Davisville is a division of Wilson Yard, with crews being based primarily out of the larger Wilson yard. Wilson can perform the major rebuilding and repairs, while Davisville can only perform some repairs and cleaning.
Although the Sheppard line trains are stored in the tailtracks at Sheppard-Yonge Station, trains are periodically run down to Davisville for maintenance and cleaning, which cannot be done in the tailtracks.
It should be noted that the TTC's headquarters in the McBrien Building is located nearby at Yonge & Davisville, built over the Davisville Station bus bays.
Davisville officially opened in 1953, before the original Yonge subway it hosted cars to opened. The first cars to arrive were 5000 and 5001, originally delivered to Hillcrest and displayed at the CNE by putting them on streetcar trucks and towing them down. A famous story involves the transfer of the subway cars from the CNE to Davisville: The lead car (5000) derailed on the temporary tracks down into the yard. It could be moved into the yard that night, but its partner car 5001 was forced to stay the day in Lawton Loop, which attracted many sightseers. 5001 was reunited with its partner 5000 in Davisville the following night. The next car deliveries were delivered directly to Davisville Yard via the CN's Belt Line railway, which passed directly over the yard. This connection with the Belt Line would be discontinued when the Spadina Expressway severed the rail line in the late 60's/early 70's.
Davisville was a modest yard; it held all the cars for the Yonge and University lines, as well as the ability to perform minor maintenance/repairs and cleaning. Cars that needed major rebuilding and repairs, however, were trucked from Davisville to Hillcrest. When the much-larger Greenwood Yard opened in 1966, it provided not only much-needed extra capacity to the cramped Davisville, it also boasted a full maintenance division, where major maintenance could be carried out on cars.
After the north Yonge extensions, Davisville was very close to capacity. The Spadina extension would push it over, so Wilson Yard was opened on the Spadina line in 1978. It was a much larger yard than even Greenwood, and it also contained a full maintenance division, so cars would not have to go to Greenwood for repairs.
Wilson was so large that Davisville was nearly rendered useless; when repairs to the retaining wall in the mid-1990s forced the closure of the entire yard, all but 4 trains were stored in Wilson, with the remaining 4 stored at Finch Station (3 in the tail tracks, 1 in the platform). Even after the repairs to the wall were completed, Davisville was not reactivated, and was used primarily for storage of old retired equipment and work cars.
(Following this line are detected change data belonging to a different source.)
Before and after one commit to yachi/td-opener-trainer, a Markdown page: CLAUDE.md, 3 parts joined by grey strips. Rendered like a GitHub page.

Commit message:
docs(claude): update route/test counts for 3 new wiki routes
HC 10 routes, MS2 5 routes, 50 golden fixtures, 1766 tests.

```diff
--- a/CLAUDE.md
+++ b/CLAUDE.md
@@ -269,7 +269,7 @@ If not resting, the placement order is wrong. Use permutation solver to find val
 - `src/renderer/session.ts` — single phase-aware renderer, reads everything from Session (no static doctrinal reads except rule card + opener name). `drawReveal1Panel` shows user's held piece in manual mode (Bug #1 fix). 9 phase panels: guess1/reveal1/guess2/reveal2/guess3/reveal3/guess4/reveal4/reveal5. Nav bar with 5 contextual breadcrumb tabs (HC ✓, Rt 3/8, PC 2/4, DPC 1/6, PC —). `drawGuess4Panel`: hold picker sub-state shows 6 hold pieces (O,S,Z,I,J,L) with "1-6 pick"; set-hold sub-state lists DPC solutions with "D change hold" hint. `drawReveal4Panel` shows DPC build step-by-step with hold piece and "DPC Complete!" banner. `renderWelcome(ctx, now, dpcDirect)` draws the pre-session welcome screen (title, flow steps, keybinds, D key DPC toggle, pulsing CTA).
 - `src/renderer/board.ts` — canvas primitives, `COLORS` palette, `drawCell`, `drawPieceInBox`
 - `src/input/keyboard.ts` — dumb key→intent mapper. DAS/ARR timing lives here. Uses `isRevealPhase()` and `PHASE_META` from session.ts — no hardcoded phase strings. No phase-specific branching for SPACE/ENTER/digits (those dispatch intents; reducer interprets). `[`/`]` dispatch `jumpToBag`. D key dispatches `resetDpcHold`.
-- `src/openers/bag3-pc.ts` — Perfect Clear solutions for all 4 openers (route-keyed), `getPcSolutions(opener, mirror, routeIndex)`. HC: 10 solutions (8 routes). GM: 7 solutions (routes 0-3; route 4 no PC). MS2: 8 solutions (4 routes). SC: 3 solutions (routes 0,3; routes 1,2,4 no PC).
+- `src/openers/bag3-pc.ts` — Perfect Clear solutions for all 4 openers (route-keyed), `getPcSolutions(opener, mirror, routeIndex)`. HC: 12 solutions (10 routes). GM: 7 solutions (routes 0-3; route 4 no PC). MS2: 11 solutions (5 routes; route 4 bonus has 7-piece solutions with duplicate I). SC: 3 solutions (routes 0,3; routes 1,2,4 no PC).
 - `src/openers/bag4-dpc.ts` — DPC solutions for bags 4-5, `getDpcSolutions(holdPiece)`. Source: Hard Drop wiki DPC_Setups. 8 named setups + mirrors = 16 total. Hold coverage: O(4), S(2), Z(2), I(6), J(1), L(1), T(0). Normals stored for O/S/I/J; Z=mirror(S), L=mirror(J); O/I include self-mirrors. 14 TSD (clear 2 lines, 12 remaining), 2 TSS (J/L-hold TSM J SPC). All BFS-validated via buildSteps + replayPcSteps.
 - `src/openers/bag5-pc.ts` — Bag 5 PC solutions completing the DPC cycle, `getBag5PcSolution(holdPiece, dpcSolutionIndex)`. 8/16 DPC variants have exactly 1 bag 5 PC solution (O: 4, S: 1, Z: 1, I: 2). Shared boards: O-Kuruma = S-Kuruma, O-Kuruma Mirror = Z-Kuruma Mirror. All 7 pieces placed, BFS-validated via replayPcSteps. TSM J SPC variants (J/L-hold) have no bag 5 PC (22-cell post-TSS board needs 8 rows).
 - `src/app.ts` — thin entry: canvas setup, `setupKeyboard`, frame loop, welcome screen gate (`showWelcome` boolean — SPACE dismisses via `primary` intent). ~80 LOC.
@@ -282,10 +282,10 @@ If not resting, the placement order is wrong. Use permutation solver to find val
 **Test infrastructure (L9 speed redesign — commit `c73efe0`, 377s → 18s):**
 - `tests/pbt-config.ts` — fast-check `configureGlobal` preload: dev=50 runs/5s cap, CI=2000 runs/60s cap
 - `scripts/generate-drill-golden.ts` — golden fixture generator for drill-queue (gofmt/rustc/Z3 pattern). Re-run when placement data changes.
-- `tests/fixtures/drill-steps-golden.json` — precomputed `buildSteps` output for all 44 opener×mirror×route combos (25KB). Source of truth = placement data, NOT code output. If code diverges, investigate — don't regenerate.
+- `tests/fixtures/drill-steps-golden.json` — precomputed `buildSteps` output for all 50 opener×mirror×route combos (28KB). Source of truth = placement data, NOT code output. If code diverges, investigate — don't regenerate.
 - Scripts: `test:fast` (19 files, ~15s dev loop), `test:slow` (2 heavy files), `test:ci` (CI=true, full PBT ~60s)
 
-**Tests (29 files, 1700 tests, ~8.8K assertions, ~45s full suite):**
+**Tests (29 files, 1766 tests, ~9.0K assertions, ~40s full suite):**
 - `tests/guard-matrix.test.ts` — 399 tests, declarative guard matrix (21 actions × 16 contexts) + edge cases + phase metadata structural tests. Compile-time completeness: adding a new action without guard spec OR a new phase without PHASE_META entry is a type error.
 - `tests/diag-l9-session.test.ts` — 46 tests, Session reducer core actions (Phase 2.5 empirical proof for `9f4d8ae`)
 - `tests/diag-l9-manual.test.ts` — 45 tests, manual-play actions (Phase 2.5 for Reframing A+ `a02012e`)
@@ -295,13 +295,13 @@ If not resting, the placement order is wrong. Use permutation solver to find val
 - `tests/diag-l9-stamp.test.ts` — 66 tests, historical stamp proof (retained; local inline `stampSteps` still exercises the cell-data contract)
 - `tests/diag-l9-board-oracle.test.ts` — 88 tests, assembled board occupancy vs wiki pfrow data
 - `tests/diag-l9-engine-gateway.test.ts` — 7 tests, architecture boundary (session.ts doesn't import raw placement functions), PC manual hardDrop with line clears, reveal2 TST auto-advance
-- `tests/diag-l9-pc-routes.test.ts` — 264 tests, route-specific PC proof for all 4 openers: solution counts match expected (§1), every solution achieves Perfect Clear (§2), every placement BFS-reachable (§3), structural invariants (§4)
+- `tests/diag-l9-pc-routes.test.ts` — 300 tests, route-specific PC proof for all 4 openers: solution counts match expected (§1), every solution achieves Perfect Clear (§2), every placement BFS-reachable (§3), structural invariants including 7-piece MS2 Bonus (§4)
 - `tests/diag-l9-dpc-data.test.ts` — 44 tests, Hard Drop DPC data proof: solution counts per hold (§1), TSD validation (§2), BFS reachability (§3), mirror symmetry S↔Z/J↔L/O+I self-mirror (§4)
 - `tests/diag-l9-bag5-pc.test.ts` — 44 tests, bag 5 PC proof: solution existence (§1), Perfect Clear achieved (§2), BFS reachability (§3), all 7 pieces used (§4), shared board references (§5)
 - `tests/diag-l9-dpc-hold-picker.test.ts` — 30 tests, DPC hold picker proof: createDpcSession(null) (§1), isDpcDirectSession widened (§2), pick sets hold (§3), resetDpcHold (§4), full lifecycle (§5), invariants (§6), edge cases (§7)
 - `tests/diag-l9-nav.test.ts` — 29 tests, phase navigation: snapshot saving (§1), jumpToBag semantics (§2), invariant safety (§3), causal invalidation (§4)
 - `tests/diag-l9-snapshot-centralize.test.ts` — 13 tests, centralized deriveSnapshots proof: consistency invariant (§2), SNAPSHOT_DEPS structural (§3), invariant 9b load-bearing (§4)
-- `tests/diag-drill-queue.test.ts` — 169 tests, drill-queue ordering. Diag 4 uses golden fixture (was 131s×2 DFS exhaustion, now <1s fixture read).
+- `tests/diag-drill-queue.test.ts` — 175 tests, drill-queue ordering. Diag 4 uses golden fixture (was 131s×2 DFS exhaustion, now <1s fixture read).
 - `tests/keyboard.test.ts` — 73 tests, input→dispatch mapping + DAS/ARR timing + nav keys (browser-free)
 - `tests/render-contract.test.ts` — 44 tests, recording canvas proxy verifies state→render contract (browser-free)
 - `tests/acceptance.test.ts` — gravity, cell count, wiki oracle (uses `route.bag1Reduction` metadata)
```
In 2002, Davisville was finally reactivated as the Sheppard subway would need a place to store cars at, and while the cars for that line are stored in the tailtracks at Sheppard-Yonge, there would need to be a closer location than Wilson to perform maintenance and cleaning. Now, Davisville is back to near its old glory, busy storing regular service cars as well as H1 work trains. When the yard was reactivated, the carhouse building was expanded so the cars for the Sheppard line could be fully housed inside.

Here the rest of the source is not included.